My question centers around how we use the title “pastor” for vocational ministers and “elder” for lay ministers. Is it possible that this inadvertently creates two tiers of pastoral leadership? And do you think it would simply be too foreign to a congregation if both vocational and nonvocational ministers would all be referred to as pastors instead?

Very thankful for your ministry!

—Drew, Missouri


I know of churches that refer to all the staff and lay elders as “elders,” and I know of churches that refer to all of them as “pastors.” My own church refers to staff and lay elders alike with both words, and we are somewhat intentional about using both.

I am not at all opposed to staff elders wielding a bit more informal authority since these men devote their entire working week to serving the church.
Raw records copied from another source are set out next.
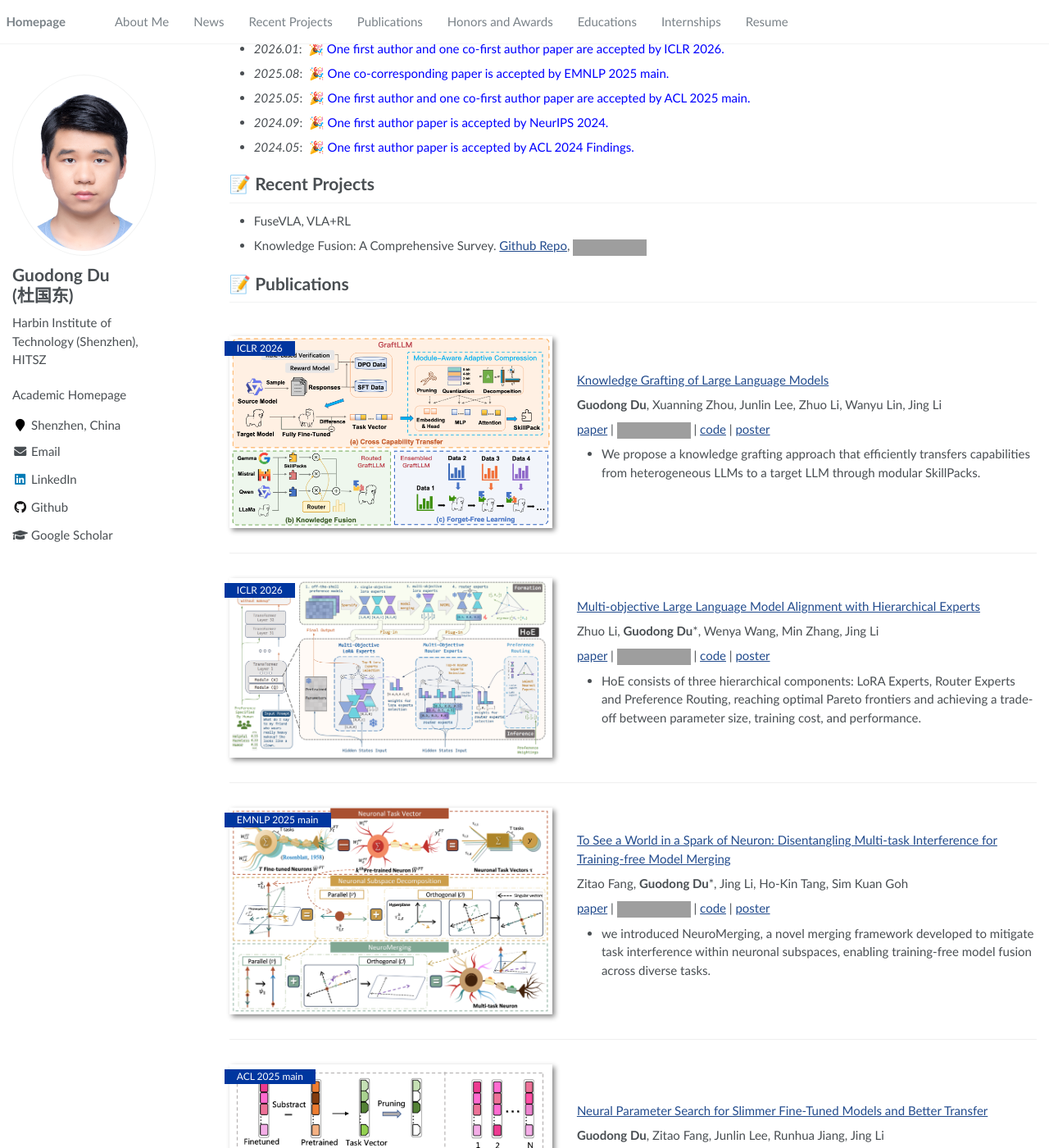
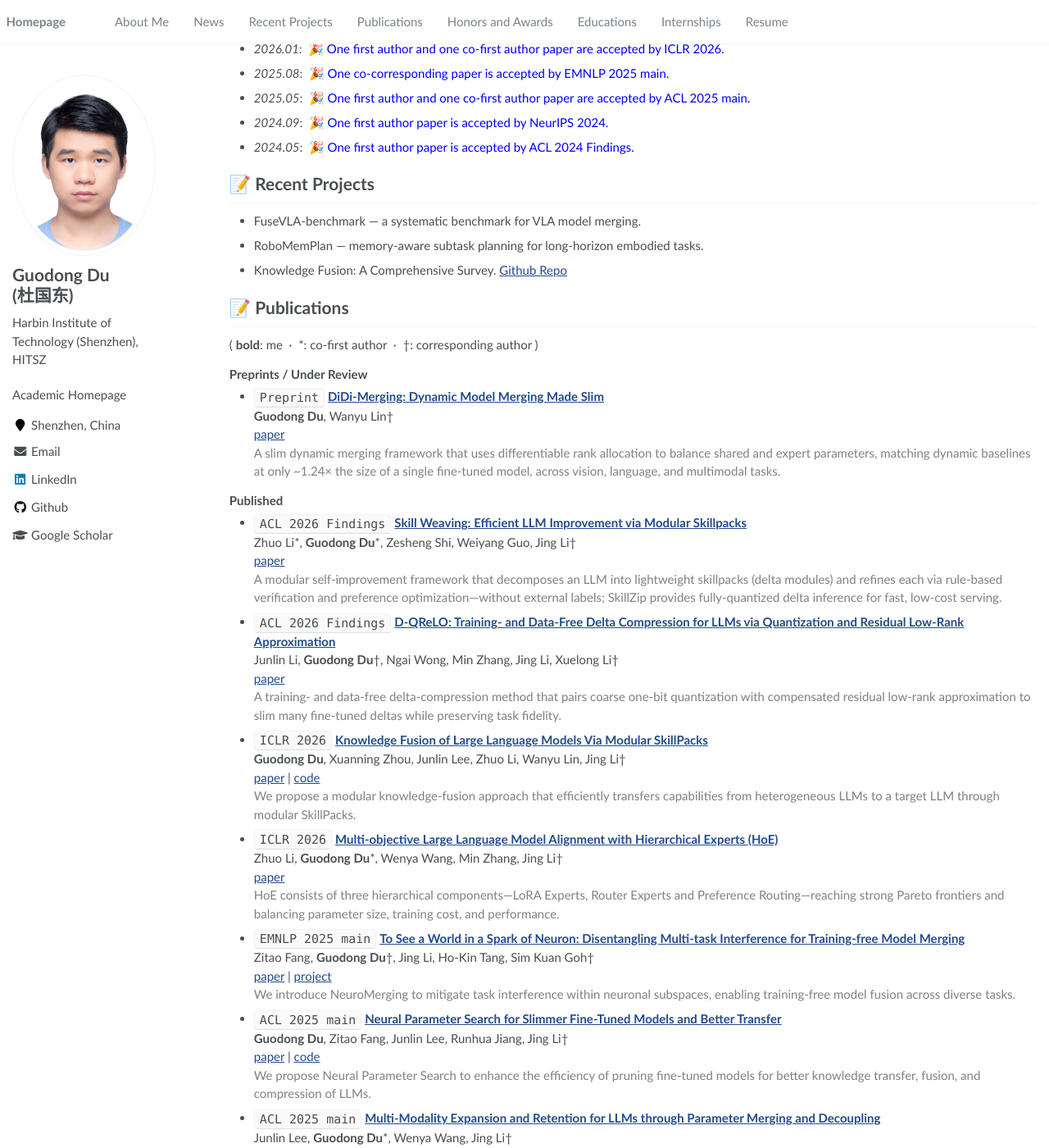
Before and after one commit to duguodong7/duguodong7.github.io, a Jekyll site: the page built from _pages/about.md, in a window 1280 px wide and 1400 px high, scrolled down 299 px. Shown: the whole window at 82% size. Built offline with Jekyll 4.4.1, drawn with Linux system fonts in a browser that asks for light colours; some of the changed text lies outside the part shown; grey boxes are pictures that could not be loaded.

Commit message:
Update homepage: refresh publications (no images), add ACL'26 papers & DiDi preprint, fix author roles
Co-Authored-By: Claude Opus 4.8 (1M context) <noreply@anthropic.com>

```diff
--- a/_pages/about.md
+++ b/_pages/about.md
@@ -18,7 +18,7 @@ redirect_from:
 <span class='anchor' id='about-me'></span>
 
 Hello there! I'm Guodong Du, currently pursuing my PhD at [The Hong Kong Polytechnic University (PolyU)](https://www.polyu.edu.hk/). Before that, I was a research assistant at [Knowledge and Language Computing Lab](http://www.li-jing.com/team.html) @Harbin Institute of Technology (Shenzhen).
-Prior to joining HITSZ, I was a research intern and master student in [Learning and Vision Lab](http://lv-nus.org) @National University of Singapore, advised by Professor [Xinchao Wang](https://sites.google.com/site/sitexinchaowang/) and [Jiashi Feng](https://sites.google.com/site/jshfeng/).  Besides, I had been working as an intern in the area of low level computer vision, mentored by [Xueyi Zou](https://scholar.google.com/citations?user=0ua28KoAAAAJ&hl=en), in [Huawei Noah's Ark Lab](https://www.noahlab.com.hk/#/home), Shenzhen, China.
+Prior to joining HITSZ, I was a research intern and master student in [Learning and Vision Lab](http://lv-nus.org) @National University of Singapore, advised by Professor [Xinchao Wang](https://sites.google.com/site/sitexinchaowang/) and [Jiashi Feng](https://sites.google.com/site/jshfeng/).  Besides, I had been working as an intern in the area of low level computer vision, mentored by [Xueyi Zou](https://scholar.google.com/citations?user=0ua28KoAAAAJ&hl=en), in [Huawei Noah's Ark Lab](https://www.noahlab.com.hk/#/home), Shenzhen, China.
 
 My research interest includes VLA, RL in Embodiment Intelligence, knowledge transfer, fusion and compression, multimodal, heuristic algorithms, spiking neural networks and low level computer vision.
 
@@ -37,147 +37,76 @@ My research interest includes VLA, RL in Embodiment Intelligence, knowledge tran
 
 # 📝 Recent Projects
 
-- FuseVLA, VLA+RL
-- Knowledge Fusion: A Comprehensive Survey. [Github Repo](https://github.com/duguodong7/Awesome-Knowledge-Fusion), <a href="https://github.com/duguodong7/Awesome-Knowledge-Fusion"><img src="https://img.shields.io/github/stars/duguodong7/Awesome-Knowledge-Fusion?style=social&label=Stars"></a>
+- FuseVLA-benchmark — a systematic benchmark for VLA model merging.
+- RoboMemPlan — memory-aware subtask planning for long-horizon embodied tasks.
+- Knowledge Fusion: A Comprehensive Survey. [Github Repo](https://github.com/duguodong7/Awesome-Knowledge-Fusion)
 
 
 # 📝 Publications
-<div class='paper-box'><div class='paper-box-image'><div><div class="badge">ICLR 2026</div><img src='images/graftllm_00.png' alt="sym" width="100%"></div></div>
-<div class='paper-box-text' markdown="1">
 
-[Knowledge Grafting of Large Language Models](https://arxiv.org/abs/2505.18502)
+<small>( <b>bold</b>: me &nbsp;·&nbsp; \*: co-first author &nbsp;·&nbsp; †: corresponding author )</small>
 
-**Guodong Du**, Xuanning Zhou, Junlin Lee, Zhuo Li, Wanyu Lin, Jing Li
+### Preprints / Under Review
 
-[paper](https://arxiv.org/abs/2505.18502)
-|
-<a href="https://github.com/duguodong7/graftllm"><img src="https://img.shields.io/github/stars/duguodong7/graftllm?style=social&label=Stars"></a>
-|
-[code](https://github.com/duguodong7/graftllm)
-|
-[poster](https://arxiv.org/pdf/2410.02396)
-- We propose a knowledge grafting approach that efficiently transfers capabilities from heterogeneous LLMs to a target LLM through modular SkillPacks.
-</div>
-</div>
+- `Preprint` [**DiDi-Merging: Dynamic Model Merging Made Slim**](https://arxiv.org/abs/2605.18904) <br>
+  **Guodong Du**, Wanyu Lin† <br>
+  [paper](https://arxiv.org/abs/2605.18904) <br>
+  <span style="color:gray">A slim dynamic merging framework that uses differentiable rank allocation to balance shared and expert parameters, matching dynamic baselines at only ~1.24× the size of a single fine-tuned model, across vision, language, and multimodal tasks.</span>
 
-<div class='paper-box'><div class='paper-box-image'><div><div class="badge">ICLR 2026</div><img src='images/hoe_00.png' alt="sym" width="100%"></div></div>
-<div class='paper-box-text' markdown="1">
+### Published
 
-[Multi-objective Large Language Model Alignment with Hierarchical Experts](https://arxiv.org/abs/https://arxiv.org/abs/2505.20925)
+- `ACL 2026 Findings` [**Skill Weaving: Efficient LLM Improvement via Modular Skillpacks**](https://arxiv.org/abs/2605.22205) <br>
+  Zhuo Li\*, **Guodong Du**\*, Zesheng Shi, Weiyang Guo, Jing Li† <br>
+  [paper](https://arxiv.org/abs/2605.22205) <br>
+  <span style="color:gray">A modular self-improvement framework that decomposes an LLM into lightweight skillpacks (delta modules) and refines each via rule-based verification and preference optimization—without external labels; SkillZip provides fully-quantized delta inference for fast, low-cost serving.</span>
 
-Zhuo Li, **Guodong Du**\*, Wenya Wang, Min Zhang, Jing Li
+- `ACL 2026 Findings` [**D-QReLO: Training- and Data-Free Delta Compression for LLMs via Quantization and Residual Low-Rank Approximation**](https://arxiv.org/abs/2604.16940) <br>
+  Junlin Li, **Guodong Du**†, Ngai Wong, Min Zhang, Jing Li, Xuelong Li† <br>
+  [paper](https://arxiv.org/abs/2604.16940) <br>
+  <span style="color:gray">A training- and data-free delta-compression method that pairs coarse one-bit quantization with compensated residual low-rank approximation to slim many fine-tuned deltas while preserving task fidelity.</span>
 
-[paper](https://arxiv.org/abs/2505.20925)
-|
-<a href="https://github.com/duguodong7/pcb-merging"><img src="https://img.shields.io/github/stars/duguodong7/graftllm?style=social&label=Stars"></a>
-|
-[code](https://github.com/duguodong7/pcb-merging)
-|
-[poster](https://arxiv.org/pdf/2410.02396)
-- HoE consists of three hierarchical components: LoRA Experts, Router Experts and Preference Routing, reaching optimal Pareto frontiers and achieving a trade-off between parameter size, training cost, and performance.
-</div>
-</div>
+- `ICLR 2026` [**Knowledge Fusion of Large Language Models Via Modular SkillPacks**](https://arxiv.org/abs/2505.18502) <br>
+  **Guodong Du**, Xuanning Zhou, Junlin Lee, Zhuo Li, Wanyu Lin, Jing Li† <br>
+  [paper](https://arxiv.org/abs/2505.18502) | [code](https://github.com/duguodong7/graftllm) <br>
+  <span style="color:gray">We propose a modular knowledge-fusion approach that efficiently transfers capabilities from heterogeneous LLMs to a target LLM through modular SkillPacks.</span>
 
-<div class='paper-box'><div class='paper-box-image'><div><div class="badge">EMNLP 2025 main</div><img src='images/neuromerging.png' alt="sym" width="100%"></div></div>
-<div class='paper-box-text' markdown="1">
+- `ICLR 2026` [**Multi-objective Large Language Model Alignment with Hierarchical Experts (HoE)**](https://arxiv.org/abs/2505.20925) <br>
+  Zhuo Li, **Guodong Du**\*, Wenya Wang, Min Zhang, Jing Li† <br>
+  [paper](https://arxiv.org/abs/2505.20925) <br>
+  <span style="color:gray">HoE consists of three hierarchical components—LoRA Experts, Router Experts and Preference Routing—reaching strong Pareto frontiers and balancing parameter size, training cost, and performance.</span>
 
-[To See a World in a Spark of Neuron: Disentangling Multi-task Interference for Training-free Model Merging
-](https://zzzitaofang.github.io/projects/NeuroMerging/)
+- `EMNLP 2025 main` [**To See a World in a Spark of Neuron: Disentangling Multi-task Interference for Training-free Model Merging**](https://arxiv.org/abs/2503.05320) <br>
+  Zitao Fang, **Guodong Du**†, Jing Li, Ho-Kin Tang, Sim Kuan Goh† <br>
+  [paper](https://arxiv.org/abs/2503.05320) | [project](https://zzzitaofang.github.io/projects/NeuroMerging/) <br>
+  <span style="color:gray">We introduce NeuroMerging to mitigate task interference within neuronal subspaces, enabling training-free model fusion across diverse tasks.</span>
 
-Zitao Fang, **Guodong Du**\*,  Jing Li, Ho-Kin Tang, Sim Kuan Goh
+- `ACL 2025 main` [**Neural Parameter Search for Slimmer Fine-Tuned Models and Better Transfer**](https://arxiv.org/abs/2505.18713) <br>
+  **Guodong Du**, Zitao Fang, Junlin Lee, Runhua Jiang, Jing Li† <br>
+  [paper](https://arxiv.org/abs/2505.18713) | [code](https://github.com/duguodong7/NPS-Pruning) <br>
+  <span style="color:gray">We propose Neural Parameter Search to enhance the efficiency of pruning fine-tuned models for better knowledge transfer, fusion, and compression of LLMs.</span>
 
-[paper](https://arxiv.org/abs/2503.05320)
-|
-<a href="https://github.com/ZzzitaoFang/NeuroMerging"><img src="https://img.shields.io/github/stars/ZzzitaoFang/NeuroMerging?style=social&label=Stars"></a>
-|
-[code](https://zzzitaofang.github.io/projects/NeuroMerging/)
-|
-[poster](https://arxiv.org/abs/2503.05320)
-- we introduced NeuroMerging, a novel merging framework developed to mitigate task interference within neuronal subspaces, enabling training-free model fusion across diverse tasks.
-</div>
-</div>
+- `ACL 2025 main` [**Multi-Modality Expansion and Retention for LLMs through Parameter Merging and Decoupling**](https://arxiv.org/abs/2505.17110) <br>
+  Junlin Lee, **Guodong Du**\*, Wenya Wang, Jing Li† <br>
+  [paper](https://arxiv.org/abs/2505.17110) <br>
+  <span style="color:gray">We propose MMER, a training-free approach that integrates existing MLLMs for effective multimodal expansion while retaining their original performance.</span>
 
-<div class='paper-box'><div class='paper-box-image'><div><div class="badge">ACL 2025 main</div><img src='images/nps_00.png' alt="sym" width="100%"></div></div>
-<div class='paper-box-text' markdown="1">
+- `NeurIPS 2024` [**Parameter Competition Balancing for Model Merging**](https://arxiv.org/pdf/2410.02396) <br>
+  **Guodong Du**, Junlin Lee, Jing Li†, Hanting Liu, Runhua Jiang, Shuyang Yu, Yifei Guo, Sim Kuan Goh, Ho-Kin Tang†, Min Zhang <br>
+  [paper](https://arxiv.org/pdf/2410.02396) | [code](https://github.com/duguodong7/pcb-merging) <br>
+  <span style="color:gray">We re-examine model merging methods, emphasize parameter-competition awareness, and introduce PCB-Merging to effectively adjust parameter coefficients.</span>
 
-[Neural Parameter Search for Slimmer Fine-Tuned Models and Better Transfer](https://arxiv.org/abs/2505.18713)
+- `ACL 2024 Findings` [**Knowledge Fusion By Evolving Weights of Language Models**](https://arxiv.org/pdf/2406.12208) <br>
+  **Guodong Du**, Jing Li, Hanting Liu, Runhua Jiang, Shuyang Yu, Yifei Guo, Sim Kuan Goh†, Ho-Kin Tang† <br>
+  [paper](https://arxiv.org/pdf/2406.12208) | [code](https://github.com/duguodong7/model-evolution) <br>
+  <span style="color:gray">Model Evolution is the first approach to evolve neural parameters using Differential Evolutionary Algorithms—a novel knowledge fusion method by evolving weights of (large) language models.</span>
 
-**Guodong Du**, Zitao Fang, Junlin Lee, Runhua Jiang, Jing Li
-
-[paper](https://arxiv.org/abs/2505.18713)
-|
-<a href="https://github.com/duguodong7/NPS-Pruning"><img src="https://img.shields.io/github/stars/duguodong7/NPS-Pruning?style=social&label=Stars"></a>
-|
-[code](https://github.com/duguodong7/NPS-Pruning)
-|
-[poster](https://arxiv.org/pdf/2505.18713)
-- We propose Neural Parameter Search to enhance the efficiency of pruning fine-tuned models for better knowledge transfer, fusion, and compression of LLMs.
-</div>
-</div>
-
-<div class='paper-box'><div class='paper-box-image'><div><div class="badge">ACL 2025 main</div><img src='images/mmer_00.png' alt="sym" width="100%"></div></div>
-<div class='paper-box-text' markdown="1">
-
-[Multi-Modality Expansion and Retention for LLMs through Parameter Merging and Decoupling](https://arxiv.org/abs/2505.17110)
-
-Junlin Lee, **Guodong Du**\*, Wenya Wang, Jing Li
-
-[paper](https://arxiv.org/abs/2505.17110)
-|
-<a href="https://github.com/duguodong7/NPS-Pruning"><img src="https://img.shields.io/github/stars/duguodong7/NPS-Pruning?style=social&label=Stars"></a>
-|
-[code](https://github.com/duguodong7/NPS-Pruning)
-|
-[poster](https://arxiv.org/pdf/2505.17110)
-- We propose MMER (Multi-modality Expansion and Retention), a training-free approach that integrates existing MLLMs for effective multimodal expansion while retaining their original performance.
-</div>
-</div>
-
-<div class='paper-box'><div class='paper-box-image'><div><div class="badge">NeurIPS 2024</div><img src='images/pcb_merging_00.png' alt="sym" width="100%"></div></div>
-<div class='paper-box-text' markdown="1">
-
-[Parameter Competition Balancing for Model Merging](https://arxiv.org/pdf/2410.02396)
-
-**Guodong Du**, Junlin Lee, Jing Li, Hanting Liu, Runhua Jiang, Shuyang Yu, Yifei Guo, Sim Kuan Goh, Ho-Kin Tang, Min Zhang
-
-[paper](https://arxiv.org/pdf/2410.02396)
-|
-<a href="https://github.com/duguodong7/pcb-merging"><img src="https://img.shields.io/github/stars/duguodong7/pcb-merging?style=social&label=Stars"></a>
-|
-[code](https://github.com/duguodong7/pcb-merging)
-|
-[poster](https://arxiv.org/pdf/2410.02396)
-- We re-examine existing model merging methods, emphasizing the critical importance of parameter competition awareness, and introduce PCB-Merging, which effectively adjusts parameter coefficients.
-</div>
-</div>
-
-<div class='paper-box'><div class='paper-box-image'><div><div class="badge">ACL 2024</div><img src='images/evolver_00.png' alt="sym" width="100%"></div></div>
-<div class='paper-box-text' markdown="1">
-
-[Knowledge Fusion By Evolving Weights of Language Models](https://arxiv.org/pdf/2406.12208)
-
-**Guodong Du**, Jing Li, Hanting Liu, Runhua Jiang, Shuyang Yu, Yifei Guo, Sim Kuan Goh, Ho-Kin Tang
-
-[paper](https://arxiv.org/pdf/2406.12208)
-|
-<a href="https://github.com/duguodong7/model-evolution"><img src="https://img.shields.io/github/stars/duguodong7/model-evolution?style=social&label=Stars"></a>
-|
-[code](https://github.com/duguodong7/model-evolution)
-|
-[poster](https://arxiv.org/pdf/2406.12208)
-- Model Evolution is the first approach to evolve neural parameters using Differential Evolutionary Algorithms. We introduce a novel knowledge fusion method by evolving weights of  (large)  language models.
-</div>
-</div>
+### Earlier Work
 
 - `IEEE SMC 2024` [Impacts of Darwinian Evolution on Pre-trained Deep Neural Networks](https://arxiv.org/pdf/2408.05563), **Guodong Du**, et al.
-- `IJCNN 2024` [CADE: Cosine Annealing Differential Evolution for Spiking Neural Network](https://arxiv.org/pdf/2406.02349), Runhua Jiang\*, **Guodong Du**\*, et al.
-- `IEEE SMC 2024` [Evolutionary Neural Architecture Search for 3D Point Cloud Analysis](https://arxiv.org/pdf/2408.05556), Yisheng Yang, **Guodong Du**, et al.
 - `IEEE Cyber 2024` [MOESR: Multi-Objective Evolutionary Algorithm for Image Super-Resolution](https://duguodong7.github.io/), **Guodong Du**, et al.
 - `CVPR 2021 Workshop` [NTIRE 2021 challenge on video super-resolution](https://openaccess.thecvf.com/content/CVPR2021W/NTIRE/papers/Son_NTIRE_2021_Challenge_on_Video_Super-Resolution_CVPRW_2021_paper.pdf), 3rd Place Award.
 - `ArXiv 2020` [End-to-end Rain Streak Removal with RAW Images](https://arxiv.org/abs/2312.13304), **Guodong Du**, et al.
-- `TIST 2020` [Learning generalizable and identity-discriminative representations for face anti-spoofing](https://arxiv.org/pdf/1901.05602) Xiaoguang Tu, **Guodong Du**, et al. （ACM Transactions on Intelligent Systems and Technology）
 
-&nbsp; &nbsp; ( *: Co-first Author )
 
 # 🎖 Honors and Awards
 - *2021.10* 3rd Place Award in NTIRE 2021 Challenge on Video Super-resolution, Track I. (New Trends in Image Restoration and Enhacement Workshop, CVPR2021)
```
The lay elder who thinks he can pop into a meeting every other week, give ten minutes of thought to a matter, and then expects the staff elders to hop to attention, quickly heeding his directions, needs a lesson in humility and gratitude for the work the staff elders do (and I say this as a lay elder).

That said, yes, we want to guard against formalizing the distinctions between lay and staff elders. After all, the Scriptures make no distinction, but gives oversight to them all. And calling one group “pastors” and another group “elders” can effectively create two offices in the minds of members.

One qualification: I don’t expect outsiders or non-Christians to understand all this. If someone on an airplane asks me what I do, I could in good conscience say that I’m a “pastor.” But I know this will communicate something that I don’t mean to communicate. Instead, I will say that I’m a writer, and, perhaps, depending on where the conversation goes, I might say that I’m an elder in a church. Part of communication is knowing how people hear your words and adjusting your language to them. So there may be a time and a place to distinguish between pastors (a vocational designation) and elders (a voluntary role).

But your basic instincts, Drew, are correct: you want to train your congregation to regard lay and staff as holding the same office, and taking care with titles can help with that.

Jonathan Leeman

Jonathan Leeman is the Editorial Director of 9Marks, and an elder at Cheverly Baptist Church in Cheverly, Maryland. You can find him on Twitter at @JonathanLeeman.